*GIVEN DATA*:
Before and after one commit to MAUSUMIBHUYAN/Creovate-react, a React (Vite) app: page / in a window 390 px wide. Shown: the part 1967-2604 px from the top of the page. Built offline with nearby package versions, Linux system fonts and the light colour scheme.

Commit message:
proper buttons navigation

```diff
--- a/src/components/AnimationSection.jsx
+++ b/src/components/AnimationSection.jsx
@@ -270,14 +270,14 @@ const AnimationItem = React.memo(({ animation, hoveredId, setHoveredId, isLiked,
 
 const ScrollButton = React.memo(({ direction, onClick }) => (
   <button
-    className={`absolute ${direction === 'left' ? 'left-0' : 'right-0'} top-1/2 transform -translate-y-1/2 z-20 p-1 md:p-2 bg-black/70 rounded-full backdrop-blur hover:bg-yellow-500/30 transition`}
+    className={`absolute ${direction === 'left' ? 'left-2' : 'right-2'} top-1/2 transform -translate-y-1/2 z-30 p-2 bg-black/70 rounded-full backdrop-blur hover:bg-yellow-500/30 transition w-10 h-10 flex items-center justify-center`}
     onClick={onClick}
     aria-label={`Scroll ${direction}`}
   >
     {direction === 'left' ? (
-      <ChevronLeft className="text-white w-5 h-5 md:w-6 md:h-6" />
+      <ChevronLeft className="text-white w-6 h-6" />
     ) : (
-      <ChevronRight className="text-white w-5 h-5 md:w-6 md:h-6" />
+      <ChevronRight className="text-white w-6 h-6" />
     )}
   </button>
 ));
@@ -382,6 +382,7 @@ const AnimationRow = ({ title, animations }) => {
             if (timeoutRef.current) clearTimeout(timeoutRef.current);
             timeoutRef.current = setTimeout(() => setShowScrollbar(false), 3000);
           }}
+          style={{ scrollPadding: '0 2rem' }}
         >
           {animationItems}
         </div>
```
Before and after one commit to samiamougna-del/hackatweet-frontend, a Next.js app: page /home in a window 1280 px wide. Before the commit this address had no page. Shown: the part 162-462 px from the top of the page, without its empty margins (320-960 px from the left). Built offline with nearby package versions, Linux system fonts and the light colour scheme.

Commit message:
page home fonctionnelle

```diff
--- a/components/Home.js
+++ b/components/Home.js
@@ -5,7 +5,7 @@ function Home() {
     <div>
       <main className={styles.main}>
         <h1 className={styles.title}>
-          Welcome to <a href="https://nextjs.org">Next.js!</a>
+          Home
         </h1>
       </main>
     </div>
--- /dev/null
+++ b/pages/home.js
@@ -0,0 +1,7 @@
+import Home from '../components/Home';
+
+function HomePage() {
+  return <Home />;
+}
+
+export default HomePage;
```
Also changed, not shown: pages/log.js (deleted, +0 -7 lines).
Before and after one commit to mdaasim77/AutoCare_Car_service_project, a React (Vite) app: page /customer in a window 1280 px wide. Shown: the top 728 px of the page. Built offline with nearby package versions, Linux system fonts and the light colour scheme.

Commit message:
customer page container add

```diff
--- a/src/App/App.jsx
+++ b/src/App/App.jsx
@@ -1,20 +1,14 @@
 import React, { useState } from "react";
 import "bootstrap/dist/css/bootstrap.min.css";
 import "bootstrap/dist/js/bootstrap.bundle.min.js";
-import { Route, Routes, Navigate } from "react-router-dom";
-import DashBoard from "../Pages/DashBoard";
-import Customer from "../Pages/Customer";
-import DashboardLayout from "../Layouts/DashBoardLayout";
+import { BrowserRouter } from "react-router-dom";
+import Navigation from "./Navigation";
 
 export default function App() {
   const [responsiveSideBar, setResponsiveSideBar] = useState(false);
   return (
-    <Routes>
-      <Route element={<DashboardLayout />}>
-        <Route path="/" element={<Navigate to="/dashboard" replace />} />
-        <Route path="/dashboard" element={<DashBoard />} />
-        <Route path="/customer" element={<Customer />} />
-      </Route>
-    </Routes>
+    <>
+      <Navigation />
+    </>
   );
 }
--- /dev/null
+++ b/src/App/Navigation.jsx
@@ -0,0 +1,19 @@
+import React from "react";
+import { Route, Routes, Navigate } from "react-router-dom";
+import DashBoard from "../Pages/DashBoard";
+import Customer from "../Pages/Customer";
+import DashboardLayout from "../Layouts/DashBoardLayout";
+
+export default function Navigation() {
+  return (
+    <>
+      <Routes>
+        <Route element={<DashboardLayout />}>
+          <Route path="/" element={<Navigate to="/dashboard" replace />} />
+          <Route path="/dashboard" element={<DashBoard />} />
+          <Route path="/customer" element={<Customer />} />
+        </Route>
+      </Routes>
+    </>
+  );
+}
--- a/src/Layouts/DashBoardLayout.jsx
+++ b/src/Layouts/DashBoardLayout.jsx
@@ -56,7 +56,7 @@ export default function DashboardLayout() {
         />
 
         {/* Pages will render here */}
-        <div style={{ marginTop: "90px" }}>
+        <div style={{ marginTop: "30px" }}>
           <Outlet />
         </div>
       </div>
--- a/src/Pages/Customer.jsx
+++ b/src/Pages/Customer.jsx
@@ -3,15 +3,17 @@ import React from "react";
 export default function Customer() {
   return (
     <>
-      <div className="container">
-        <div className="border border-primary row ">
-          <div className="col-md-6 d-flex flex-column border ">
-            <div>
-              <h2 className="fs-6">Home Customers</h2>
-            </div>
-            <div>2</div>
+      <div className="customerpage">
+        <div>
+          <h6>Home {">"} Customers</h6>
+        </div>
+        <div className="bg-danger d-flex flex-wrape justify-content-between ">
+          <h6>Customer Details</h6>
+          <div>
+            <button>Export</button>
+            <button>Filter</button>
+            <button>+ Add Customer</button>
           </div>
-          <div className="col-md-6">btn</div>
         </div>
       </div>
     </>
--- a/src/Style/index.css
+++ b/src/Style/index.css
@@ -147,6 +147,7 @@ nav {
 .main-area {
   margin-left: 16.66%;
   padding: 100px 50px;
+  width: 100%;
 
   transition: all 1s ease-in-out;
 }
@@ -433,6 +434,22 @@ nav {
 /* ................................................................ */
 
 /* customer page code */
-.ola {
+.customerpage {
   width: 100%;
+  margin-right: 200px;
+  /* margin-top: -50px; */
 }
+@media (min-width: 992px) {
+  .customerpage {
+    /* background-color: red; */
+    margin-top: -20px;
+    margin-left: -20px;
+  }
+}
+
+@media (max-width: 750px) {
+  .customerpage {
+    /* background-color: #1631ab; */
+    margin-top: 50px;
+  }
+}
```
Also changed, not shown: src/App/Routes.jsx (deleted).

*EXERCISE AIM*: For the word "Layouts", count how many lines of the entries contain it; give the number and nothing more.

*ANSWER FOR THE TASK*: 4